prices of agricultural commodities in India
influence on prices. This also meant that the level of income and
prosperity of Indian farmers especially producing commercial crops came
gradually to be influenced by the level of prosperity of industrialized
countries like England which were now purchasing many of the
agricultural commodities from India.
Establishment of New Processing Industries: Changes in the
composition of India’s exports resulted in gradual emergence of a number
of new processing industries like cotton-ginning and cotton-pressing
factories, jute-presses, mills for polishing rice, tanneries and leather-works
and so on. Expansion of certain mineral products was mainly brought
about in response to export needs. Certain forest produces like lac began
to be exported. Naturally systematic production of a variety of forest
produce began to be undertaken in India at about this time.
Emergence of Managing Agency System: The most important among
the institutions that came into existence during the second half of the 19th
century were the European Managing Agency Houses. ‘Managing Agency
House’ was the peculiar product of the Indo-British relations during the
19th century. The Managing Agency Houses raised funds in England and
India and took responsibility on behalf of the clients (who had retired from
service in India after making lot of money and generally resided in
England) to run industries or trading establishments in India.

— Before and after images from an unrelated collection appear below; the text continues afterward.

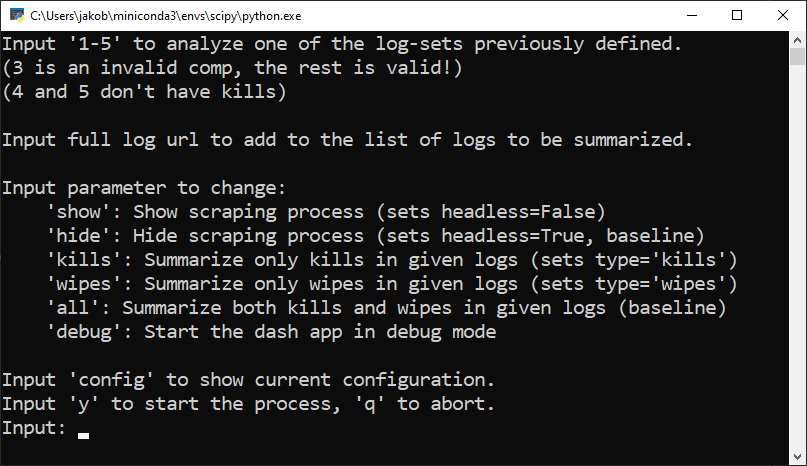
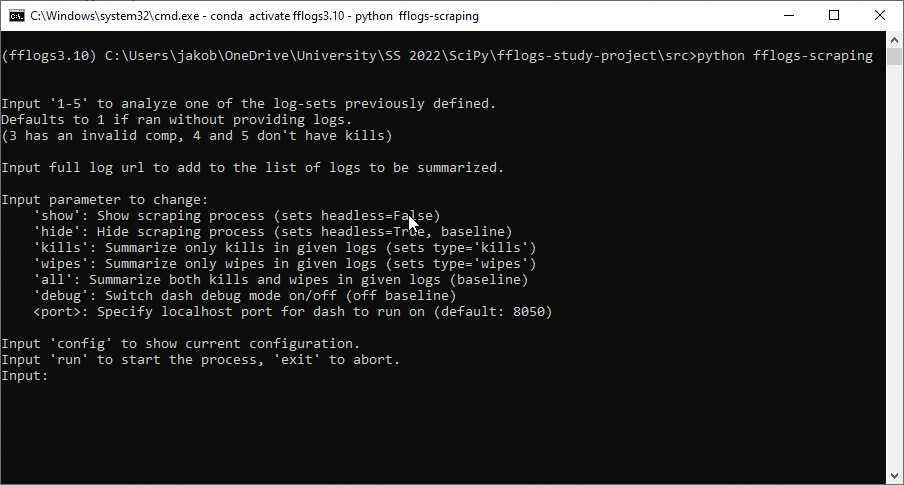
updated example

Changed region(s): [[0.0, 0.3906, 0.9294, 0.9313], [0.0, 0.0, 1.0, 1.0], [0.0929, 0.9313, 0.1239, 0.9614]]

diff --git a/README.md b/README.md
@@ -118,7 +118,7 @@ Geckodriver needs to be installed for the Firefox Webdriver to work. On Windows,
 After having installed geckodriver, continue as described in [Windows](#windows).
 
 <a name="expl"></a>
-## Example (screenshots outdated)
+## Example
 
 For the example we will look at the predefined logs 2. The set consists of 2 logs that have boss kills in them ([1](https://www.fflogs.com/reports/hacvwXKb8mFYrAdx), [2](https://www.fflogs.com/reports/LnjBh2tfZRyv8rpD)).
 
@@ -126,7 +126,7 @@ For the example we will look at the predefined logs 2. The set consists of 2 log
 ### User Input
 On run we are prompted with a user input:  
 <img src="docs/img/input_prompt.png" alt="User Input Prompt" width="600"/>  
-The available parameters should be explained sufficiently. Since we want to analyze boss kills from set 2 in this example, we input "2" and "kills". If you want to see the scraping process, you can input "show" and the webdriver will be visible.  "config" shows the parameters that will be returned. (Note: 'y' and 'q' in the screenshots have been replaced by 'run' and 'exit', respectively)
+The available parameters should be explained sufficiently. Since we want to analyze boss kills from set 2 in this example, we input "2" and "kills". If you want to see the scraping process, you can input "show" and the webdriver will be visible.  "config" shows the parameters that will be returned. Input "run" to start the scraping.
 
 <img src="docs/img/first_input.gif" alt="Example User Input" width="600"/>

Managing
Agency Houses undertook this responsibility on behalf of their clients who
provided finance but were not in the position to undertake day-to-day
responsibility of running the industrial or trading activities of the
Company. Capital from England also began to flow into India during the
second half of the 19th century when railway construction in India started.
Investment of foreign capital in India after 1850 pushed up the pace of
economic transition.
Breakdown of Traditional Self-sufficient Village Economy: Another
significant development was the breakdown of the system of traditional,
autonomous, self-sufficient village economy in India. The isolation of the
village came to be gradually broken because of developments in the field
of transport and communications, i.e., roads and railways. After the
conquest of India in 1818, British      authorities in India established highly